- Data shown -
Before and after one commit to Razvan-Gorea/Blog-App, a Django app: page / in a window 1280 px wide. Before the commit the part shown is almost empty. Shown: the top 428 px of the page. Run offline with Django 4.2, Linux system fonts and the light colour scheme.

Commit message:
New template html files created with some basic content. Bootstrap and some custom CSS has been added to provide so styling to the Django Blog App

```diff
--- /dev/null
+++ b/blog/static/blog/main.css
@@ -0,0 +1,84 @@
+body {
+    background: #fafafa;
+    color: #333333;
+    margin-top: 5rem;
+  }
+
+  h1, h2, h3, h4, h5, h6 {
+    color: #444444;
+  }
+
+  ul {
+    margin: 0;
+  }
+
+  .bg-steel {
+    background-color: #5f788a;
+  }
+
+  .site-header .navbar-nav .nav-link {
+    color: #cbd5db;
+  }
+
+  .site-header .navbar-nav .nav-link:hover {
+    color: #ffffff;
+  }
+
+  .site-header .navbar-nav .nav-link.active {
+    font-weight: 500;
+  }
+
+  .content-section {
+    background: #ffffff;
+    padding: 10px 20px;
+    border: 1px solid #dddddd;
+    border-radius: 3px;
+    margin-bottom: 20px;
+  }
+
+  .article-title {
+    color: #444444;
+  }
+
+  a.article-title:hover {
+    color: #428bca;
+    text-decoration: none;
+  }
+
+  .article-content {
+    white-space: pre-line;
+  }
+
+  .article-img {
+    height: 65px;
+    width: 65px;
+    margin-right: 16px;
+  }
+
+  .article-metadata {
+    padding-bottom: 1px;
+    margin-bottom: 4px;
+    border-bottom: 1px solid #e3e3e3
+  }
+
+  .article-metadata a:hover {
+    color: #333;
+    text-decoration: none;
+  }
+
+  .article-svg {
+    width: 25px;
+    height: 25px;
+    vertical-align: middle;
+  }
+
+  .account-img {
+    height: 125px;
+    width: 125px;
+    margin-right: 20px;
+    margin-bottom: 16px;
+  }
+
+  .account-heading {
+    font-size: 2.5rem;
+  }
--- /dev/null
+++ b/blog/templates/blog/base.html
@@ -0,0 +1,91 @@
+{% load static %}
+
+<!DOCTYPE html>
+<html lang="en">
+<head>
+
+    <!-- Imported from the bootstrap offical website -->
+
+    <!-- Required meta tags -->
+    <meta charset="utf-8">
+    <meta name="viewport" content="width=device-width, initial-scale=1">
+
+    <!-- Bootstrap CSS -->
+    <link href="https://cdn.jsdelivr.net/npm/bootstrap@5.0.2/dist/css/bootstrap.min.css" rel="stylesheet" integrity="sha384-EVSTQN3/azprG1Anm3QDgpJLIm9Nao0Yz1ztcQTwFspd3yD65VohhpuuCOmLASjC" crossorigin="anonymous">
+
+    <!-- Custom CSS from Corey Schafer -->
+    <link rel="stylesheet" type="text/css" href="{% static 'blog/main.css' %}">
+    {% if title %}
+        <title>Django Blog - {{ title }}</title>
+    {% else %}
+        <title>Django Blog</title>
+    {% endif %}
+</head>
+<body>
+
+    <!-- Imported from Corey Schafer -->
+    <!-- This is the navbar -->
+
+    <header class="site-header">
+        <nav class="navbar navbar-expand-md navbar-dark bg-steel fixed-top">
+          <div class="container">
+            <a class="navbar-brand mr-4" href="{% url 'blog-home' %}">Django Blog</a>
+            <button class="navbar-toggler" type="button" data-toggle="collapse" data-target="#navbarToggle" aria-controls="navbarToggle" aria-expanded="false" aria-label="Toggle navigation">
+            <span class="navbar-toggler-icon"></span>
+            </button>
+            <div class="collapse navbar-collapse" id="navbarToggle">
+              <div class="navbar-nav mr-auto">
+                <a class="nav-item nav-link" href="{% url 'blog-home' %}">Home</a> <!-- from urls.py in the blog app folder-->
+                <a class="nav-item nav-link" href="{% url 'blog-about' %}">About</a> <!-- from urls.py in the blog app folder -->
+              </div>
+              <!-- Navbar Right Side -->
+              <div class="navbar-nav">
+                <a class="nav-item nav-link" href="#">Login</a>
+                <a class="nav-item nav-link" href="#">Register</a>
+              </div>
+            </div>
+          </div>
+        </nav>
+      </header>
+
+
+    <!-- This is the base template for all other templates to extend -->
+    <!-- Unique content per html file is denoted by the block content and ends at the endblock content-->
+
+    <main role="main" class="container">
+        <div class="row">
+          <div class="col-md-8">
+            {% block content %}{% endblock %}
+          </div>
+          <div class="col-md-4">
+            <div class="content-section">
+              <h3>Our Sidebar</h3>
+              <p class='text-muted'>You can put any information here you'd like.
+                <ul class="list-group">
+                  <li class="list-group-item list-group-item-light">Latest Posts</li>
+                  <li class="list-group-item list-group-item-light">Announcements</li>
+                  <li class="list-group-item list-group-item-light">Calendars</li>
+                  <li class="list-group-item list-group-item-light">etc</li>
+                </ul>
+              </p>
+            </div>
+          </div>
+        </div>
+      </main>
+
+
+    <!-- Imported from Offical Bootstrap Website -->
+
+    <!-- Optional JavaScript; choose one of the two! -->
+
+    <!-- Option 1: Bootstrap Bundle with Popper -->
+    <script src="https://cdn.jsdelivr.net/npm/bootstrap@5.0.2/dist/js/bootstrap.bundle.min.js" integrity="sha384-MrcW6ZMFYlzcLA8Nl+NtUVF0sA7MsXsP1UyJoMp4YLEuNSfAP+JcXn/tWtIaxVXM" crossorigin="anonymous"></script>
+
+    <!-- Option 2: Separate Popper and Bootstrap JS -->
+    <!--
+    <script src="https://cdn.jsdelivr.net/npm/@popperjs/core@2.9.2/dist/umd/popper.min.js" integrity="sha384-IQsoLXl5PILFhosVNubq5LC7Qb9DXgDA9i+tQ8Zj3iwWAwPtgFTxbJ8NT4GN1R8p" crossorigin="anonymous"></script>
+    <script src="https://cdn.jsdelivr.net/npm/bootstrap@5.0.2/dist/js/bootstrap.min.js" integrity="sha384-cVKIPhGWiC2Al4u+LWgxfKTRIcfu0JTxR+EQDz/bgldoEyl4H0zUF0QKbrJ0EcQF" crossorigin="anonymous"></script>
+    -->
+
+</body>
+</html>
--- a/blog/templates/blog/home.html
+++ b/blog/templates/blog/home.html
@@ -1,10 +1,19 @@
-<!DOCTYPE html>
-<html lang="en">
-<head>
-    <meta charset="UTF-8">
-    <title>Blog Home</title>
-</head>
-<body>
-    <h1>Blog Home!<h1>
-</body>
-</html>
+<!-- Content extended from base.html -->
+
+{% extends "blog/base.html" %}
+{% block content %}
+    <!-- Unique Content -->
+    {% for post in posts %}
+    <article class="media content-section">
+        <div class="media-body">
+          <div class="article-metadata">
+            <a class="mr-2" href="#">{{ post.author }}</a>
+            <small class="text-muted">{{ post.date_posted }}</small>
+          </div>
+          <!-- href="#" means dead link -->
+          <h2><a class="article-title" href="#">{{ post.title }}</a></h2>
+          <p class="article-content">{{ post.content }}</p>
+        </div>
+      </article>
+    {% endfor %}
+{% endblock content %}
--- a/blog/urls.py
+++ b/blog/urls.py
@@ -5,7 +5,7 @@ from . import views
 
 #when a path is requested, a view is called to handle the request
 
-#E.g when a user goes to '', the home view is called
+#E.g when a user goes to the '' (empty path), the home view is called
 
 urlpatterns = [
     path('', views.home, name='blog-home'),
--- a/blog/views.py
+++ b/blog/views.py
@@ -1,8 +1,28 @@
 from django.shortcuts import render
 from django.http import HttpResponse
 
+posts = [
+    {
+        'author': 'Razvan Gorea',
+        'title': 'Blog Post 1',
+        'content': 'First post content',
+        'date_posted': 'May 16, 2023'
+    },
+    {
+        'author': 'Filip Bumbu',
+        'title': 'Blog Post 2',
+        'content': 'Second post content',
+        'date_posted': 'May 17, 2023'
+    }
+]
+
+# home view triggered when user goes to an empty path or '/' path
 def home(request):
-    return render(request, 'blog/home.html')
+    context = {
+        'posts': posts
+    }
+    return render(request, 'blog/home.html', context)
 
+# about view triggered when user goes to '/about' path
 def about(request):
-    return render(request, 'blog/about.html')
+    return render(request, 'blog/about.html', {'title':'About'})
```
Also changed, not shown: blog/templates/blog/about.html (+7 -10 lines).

- Work instruction -
Which lines in the listing above hold the word "article"? Show each of them.

- The answer -
+  .article-title {
+  a.article-title:hover {
+  .article-content {
+  .article-img {
+  .article-metadata {
+  .article-metadata a:hover {
+  .article-svg {
+    <article class="media content-section">
+          <div class="article-metadata">
+          <h2><a class="article-title" href="#">{{ post.title }}</a></h2>
+          <p class="article-content">{{ post.content }}</p>
+      </article>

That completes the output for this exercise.